types of drugs

The three main types of drugs, classified by their effects on the central nervous system are:

  • depressants;
  • stimulants; and
  • hallucinogens.


Depressant drugs slow down, or depress, the functions of the central nervous system (however, they don't necessarily make you feel depressed). Depressant drugs include:

  • alcohol;
  • opiates and opioids: including heroin (also known as 'H', 'hammer', 'smack' and 'gear'), morphine, codeine, methadone and buprenorphine;
  • cannabis: (also known as 'green', 'smoke', 'weed', 'pot', 'dope', 'cone' and 'mull'), including marijuana, hashish and hash oil.
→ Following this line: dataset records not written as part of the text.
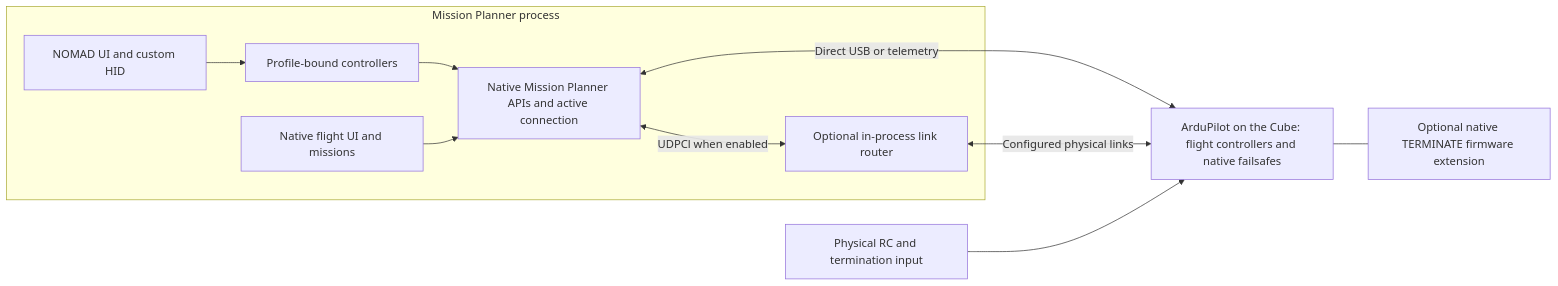
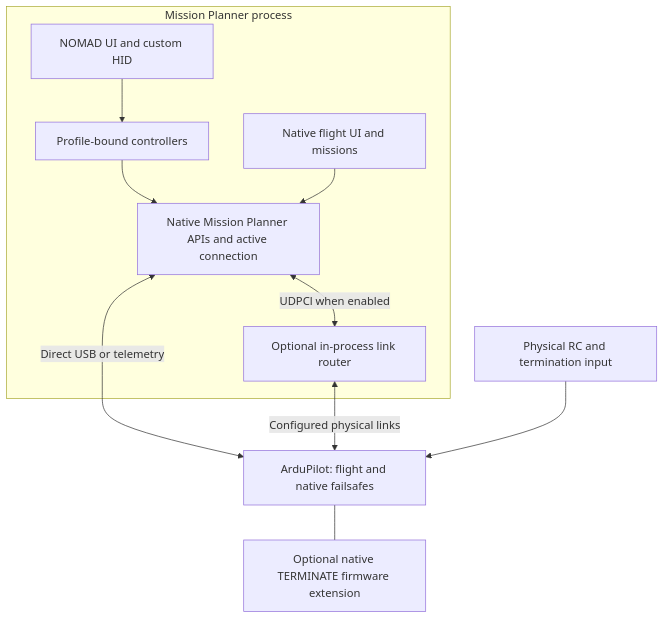
The diagram in docs/architecture.md (McGill-Aerial-Design/NOMAD), drawn with Mermaid before and after one commit. The commit also changed other lines of this file and 93 other files, not shown here.

````diff
--- a/docs/architecture.md
+++ b/docs/architecture.md
@@ -6,13 +6,13 @@
 ```mermaid
-flowchart LR
+flowchart TB
   subgraph Ground[Mission Planner process]
     HID[NOMAD UI and custom HID] --> Controls[Profile-bound controllers]
     Controls --> MP[Native Mission Planner APIs and active connection]
     Flight[Native flight UI and missions] --> MP
     MP <-->|UDPCl when enabled| Router[Optional in-process link router]
   end
-  MP <-->|Direct USB or telemetry| AP[ArduPilot on the Cube: flight controllers and native failsafes]
+  MP <-->|Direct USB or telemetry| AP[ArduPilot: flight and native failsafes]
   Router <-->|Configured physical links| AP
   RC[Physical RC and termination input] --> AP
   AP --- Terminate[Optional native TERMINATE firmware extension]
 ```
````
In stronger concentrations, such as in hashish and resin, cannabis can also act as an hallucinogen in addition to being a central nervous system depressant;
  • minor tranquillisers/benzodiazepines (benzos): including diazepam (Valium), oxazepam (Serepax), nitrazepam (Mogadon), temazepam (Normison and Euhypnos); and
  • some solvents and inhalants: including vapours from petrol, glue, chrome paint and lighter fluid.

In moderate doses, depressants can make you feel relaxed. Some depressants cause euphoria and a sense of calm and well-being. They may be used to 'wind down' or to reduce anxiety, stress or inhibition. Because they slow you down, depressants affect coordination, concentration and judgment. This makes driving and operating machinery hazardous.

In larger doses, depressants can cause unconsciousness by reducing breathing and heart rate. A person's speech may become slurred and their movements sluggish and uncoordinated. Other effects of larger doses including nausea, vomiting and, in extreme cases, death. When taken in combination, depressants increase their effects and increase the danger of overdose.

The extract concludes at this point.